**TASK REQUIREMENTS:** State, as a number alone, how many lines of the data contain the string "LevelSelect".
'''
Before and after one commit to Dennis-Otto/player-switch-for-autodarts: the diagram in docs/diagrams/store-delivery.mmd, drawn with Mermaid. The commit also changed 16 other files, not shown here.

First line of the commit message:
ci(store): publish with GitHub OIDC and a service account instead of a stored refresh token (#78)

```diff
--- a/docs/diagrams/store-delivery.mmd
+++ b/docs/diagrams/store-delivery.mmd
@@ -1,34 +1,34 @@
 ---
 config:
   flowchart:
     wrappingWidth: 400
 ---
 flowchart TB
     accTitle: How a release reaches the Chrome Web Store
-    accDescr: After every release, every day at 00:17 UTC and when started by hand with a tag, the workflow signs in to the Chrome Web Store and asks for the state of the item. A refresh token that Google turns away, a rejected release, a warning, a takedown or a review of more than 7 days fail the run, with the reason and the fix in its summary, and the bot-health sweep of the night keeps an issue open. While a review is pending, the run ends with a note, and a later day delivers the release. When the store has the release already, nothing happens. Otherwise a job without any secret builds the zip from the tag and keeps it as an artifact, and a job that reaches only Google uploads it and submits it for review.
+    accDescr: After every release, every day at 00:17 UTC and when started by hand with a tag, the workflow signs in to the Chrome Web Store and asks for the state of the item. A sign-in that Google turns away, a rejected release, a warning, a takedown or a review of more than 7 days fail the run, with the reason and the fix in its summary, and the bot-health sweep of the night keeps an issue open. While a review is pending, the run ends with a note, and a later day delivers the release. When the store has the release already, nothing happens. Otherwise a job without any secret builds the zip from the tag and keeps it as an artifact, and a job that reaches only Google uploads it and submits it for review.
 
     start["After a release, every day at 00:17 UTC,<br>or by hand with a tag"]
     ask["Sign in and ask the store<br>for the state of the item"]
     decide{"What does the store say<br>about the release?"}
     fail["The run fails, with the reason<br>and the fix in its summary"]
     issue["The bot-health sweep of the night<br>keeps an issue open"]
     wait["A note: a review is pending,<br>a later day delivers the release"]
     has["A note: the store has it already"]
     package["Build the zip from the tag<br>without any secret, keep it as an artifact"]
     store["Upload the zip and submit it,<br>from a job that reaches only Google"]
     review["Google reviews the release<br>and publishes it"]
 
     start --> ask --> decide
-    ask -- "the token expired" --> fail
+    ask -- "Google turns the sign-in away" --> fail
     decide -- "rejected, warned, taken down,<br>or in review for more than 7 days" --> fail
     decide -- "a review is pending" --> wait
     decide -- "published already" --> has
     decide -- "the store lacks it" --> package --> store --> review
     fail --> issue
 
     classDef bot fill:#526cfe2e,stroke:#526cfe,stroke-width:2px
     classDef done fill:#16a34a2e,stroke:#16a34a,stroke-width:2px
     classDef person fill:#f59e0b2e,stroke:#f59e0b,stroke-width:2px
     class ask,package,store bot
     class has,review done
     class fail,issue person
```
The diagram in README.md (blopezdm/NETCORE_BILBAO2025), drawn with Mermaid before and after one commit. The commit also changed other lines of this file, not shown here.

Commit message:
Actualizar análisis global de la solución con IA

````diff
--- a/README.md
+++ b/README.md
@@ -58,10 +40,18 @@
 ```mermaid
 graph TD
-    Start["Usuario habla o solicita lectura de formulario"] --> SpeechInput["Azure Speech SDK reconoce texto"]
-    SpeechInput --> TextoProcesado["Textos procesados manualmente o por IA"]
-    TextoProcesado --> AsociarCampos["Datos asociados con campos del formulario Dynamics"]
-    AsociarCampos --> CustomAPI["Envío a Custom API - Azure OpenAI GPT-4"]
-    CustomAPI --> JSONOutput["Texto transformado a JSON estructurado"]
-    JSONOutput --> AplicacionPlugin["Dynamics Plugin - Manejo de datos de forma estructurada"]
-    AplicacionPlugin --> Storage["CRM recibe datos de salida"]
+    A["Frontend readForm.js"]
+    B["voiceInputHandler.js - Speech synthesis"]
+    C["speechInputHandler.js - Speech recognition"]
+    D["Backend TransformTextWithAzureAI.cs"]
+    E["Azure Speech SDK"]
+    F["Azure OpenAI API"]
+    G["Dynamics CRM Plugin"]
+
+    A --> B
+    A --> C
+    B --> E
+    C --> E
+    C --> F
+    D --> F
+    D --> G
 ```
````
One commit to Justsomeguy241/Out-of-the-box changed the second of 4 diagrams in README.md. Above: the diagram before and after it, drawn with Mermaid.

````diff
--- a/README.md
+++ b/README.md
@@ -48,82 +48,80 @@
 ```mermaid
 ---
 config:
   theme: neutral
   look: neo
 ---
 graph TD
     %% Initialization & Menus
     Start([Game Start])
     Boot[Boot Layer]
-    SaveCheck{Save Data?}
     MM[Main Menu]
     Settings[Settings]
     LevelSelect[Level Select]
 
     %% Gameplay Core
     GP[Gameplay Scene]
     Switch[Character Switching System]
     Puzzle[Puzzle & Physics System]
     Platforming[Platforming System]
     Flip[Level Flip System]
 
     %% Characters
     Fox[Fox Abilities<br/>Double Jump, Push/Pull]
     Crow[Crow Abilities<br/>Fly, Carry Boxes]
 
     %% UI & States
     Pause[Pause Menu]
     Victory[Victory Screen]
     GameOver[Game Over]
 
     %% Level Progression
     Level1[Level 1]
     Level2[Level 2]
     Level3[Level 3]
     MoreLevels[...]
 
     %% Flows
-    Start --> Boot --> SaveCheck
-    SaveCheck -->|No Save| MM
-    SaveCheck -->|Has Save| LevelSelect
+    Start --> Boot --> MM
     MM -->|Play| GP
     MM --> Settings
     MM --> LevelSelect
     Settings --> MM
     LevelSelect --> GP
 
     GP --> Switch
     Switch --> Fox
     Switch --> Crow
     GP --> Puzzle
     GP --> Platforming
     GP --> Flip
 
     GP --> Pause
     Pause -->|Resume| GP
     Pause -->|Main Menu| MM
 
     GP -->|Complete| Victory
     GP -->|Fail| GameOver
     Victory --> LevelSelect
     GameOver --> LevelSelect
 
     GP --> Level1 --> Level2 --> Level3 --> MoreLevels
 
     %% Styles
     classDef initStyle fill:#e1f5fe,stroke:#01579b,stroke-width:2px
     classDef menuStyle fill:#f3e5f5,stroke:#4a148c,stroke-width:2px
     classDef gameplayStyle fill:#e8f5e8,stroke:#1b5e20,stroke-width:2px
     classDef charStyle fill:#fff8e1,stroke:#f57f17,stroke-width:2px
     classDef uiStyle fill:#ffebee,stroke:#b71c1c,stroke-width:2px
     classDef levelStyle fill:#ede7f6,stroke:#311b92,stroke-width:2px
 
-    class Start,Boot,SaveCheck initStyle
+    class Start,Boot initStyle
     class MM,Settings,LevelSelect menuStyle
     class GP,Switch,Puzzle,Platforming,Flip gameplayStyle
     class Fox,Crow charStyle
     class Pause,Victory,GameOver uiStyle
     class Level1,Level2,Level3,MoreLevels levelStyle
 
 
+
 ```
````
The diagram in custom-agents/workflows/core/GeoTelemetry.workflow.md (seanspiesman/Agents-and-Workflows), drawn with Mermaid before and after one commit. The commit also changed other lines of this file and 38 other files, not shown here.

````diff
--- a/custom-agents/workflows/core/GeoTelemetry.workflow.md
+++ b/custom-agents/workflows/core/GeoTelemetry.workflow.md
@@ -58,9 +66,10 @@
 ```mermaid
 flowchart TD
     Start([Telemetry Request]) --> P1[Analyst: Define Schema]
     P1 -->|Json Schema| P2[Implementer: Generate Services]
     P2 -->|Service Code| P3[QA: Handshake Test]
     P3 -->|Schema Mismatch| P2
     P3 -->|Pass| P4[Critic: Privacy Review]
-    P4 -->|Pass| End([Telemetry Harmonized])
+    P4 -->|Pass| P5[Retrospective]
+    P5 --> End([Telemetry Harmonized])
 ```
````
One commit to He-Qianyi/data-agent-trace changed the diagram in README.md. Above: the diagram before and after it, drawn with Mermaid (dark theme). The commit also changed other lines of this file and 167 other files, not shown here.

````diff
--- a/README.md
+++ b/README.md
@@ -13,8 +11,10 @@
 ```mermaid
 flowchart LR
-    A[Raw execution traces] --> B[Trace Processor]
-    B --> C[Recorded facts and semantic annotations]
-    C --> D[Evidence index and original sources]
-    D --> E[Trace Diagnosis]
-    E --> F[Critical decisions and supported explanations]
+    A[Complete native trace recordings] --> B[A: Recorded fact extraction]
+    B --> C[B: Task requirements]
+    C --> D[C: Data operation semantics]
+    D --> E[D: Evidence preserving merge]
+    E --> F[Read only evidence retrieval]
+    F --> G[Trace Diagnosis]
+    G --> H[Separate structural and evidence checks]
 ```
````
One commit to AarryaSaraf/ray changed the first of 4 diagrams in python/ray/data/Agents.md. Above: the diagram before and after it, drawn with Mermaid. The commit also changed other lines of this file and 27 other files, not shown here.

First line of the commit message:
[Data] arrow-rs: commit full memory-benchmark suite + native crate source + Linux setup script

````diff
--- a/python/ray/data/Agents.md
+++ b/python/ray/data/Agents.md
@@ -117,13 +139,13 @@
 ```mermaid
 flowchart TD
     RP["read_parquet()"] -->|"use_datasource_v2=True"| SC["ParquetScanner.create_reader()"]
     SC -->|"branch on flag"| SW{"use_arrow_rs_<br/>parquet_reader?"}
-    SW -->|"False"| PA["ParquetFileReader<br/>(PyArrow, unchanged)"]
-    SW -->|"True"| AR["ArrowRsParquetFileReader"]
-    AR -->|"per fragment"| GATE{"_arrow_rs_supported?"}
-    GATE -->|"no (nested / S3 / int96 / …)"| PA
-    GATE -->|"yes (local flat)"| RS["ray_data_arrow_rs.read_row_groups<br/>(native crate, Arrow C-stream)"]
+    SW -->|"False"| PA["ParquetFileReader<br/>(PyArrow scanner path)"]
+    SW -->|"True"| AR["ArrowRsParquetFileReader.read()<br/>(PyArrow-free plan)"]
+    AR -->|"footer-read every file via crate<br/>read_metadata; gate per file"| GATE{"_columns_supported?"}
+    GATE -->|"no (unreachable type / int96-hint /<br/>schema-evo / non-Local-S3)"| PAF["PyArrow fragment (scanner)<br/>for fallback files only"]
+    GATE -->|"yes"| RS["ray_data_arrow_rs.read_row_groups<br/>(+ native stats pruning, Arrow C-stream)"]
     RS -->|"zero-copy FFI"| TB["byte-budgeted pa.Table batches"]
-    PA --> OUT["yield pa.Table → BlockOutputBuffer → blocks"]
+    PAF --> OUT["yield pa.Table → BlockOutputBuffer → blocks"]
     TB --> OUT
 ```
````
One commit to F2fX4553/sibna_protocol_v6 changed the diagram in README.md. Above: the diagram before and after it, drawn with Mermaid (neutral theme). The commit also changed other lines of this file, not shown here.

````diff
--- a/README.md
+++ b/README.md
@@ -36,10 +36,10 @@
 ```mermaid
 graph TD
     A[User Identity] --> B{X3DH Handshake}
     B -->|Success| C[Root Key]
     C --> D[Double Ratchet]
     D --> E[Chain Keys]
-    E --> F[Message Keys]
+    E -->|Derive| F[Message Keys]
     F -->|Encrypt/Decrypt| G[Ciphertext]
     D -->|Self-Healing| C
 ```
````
'''
**ANSWER SPACE:** 7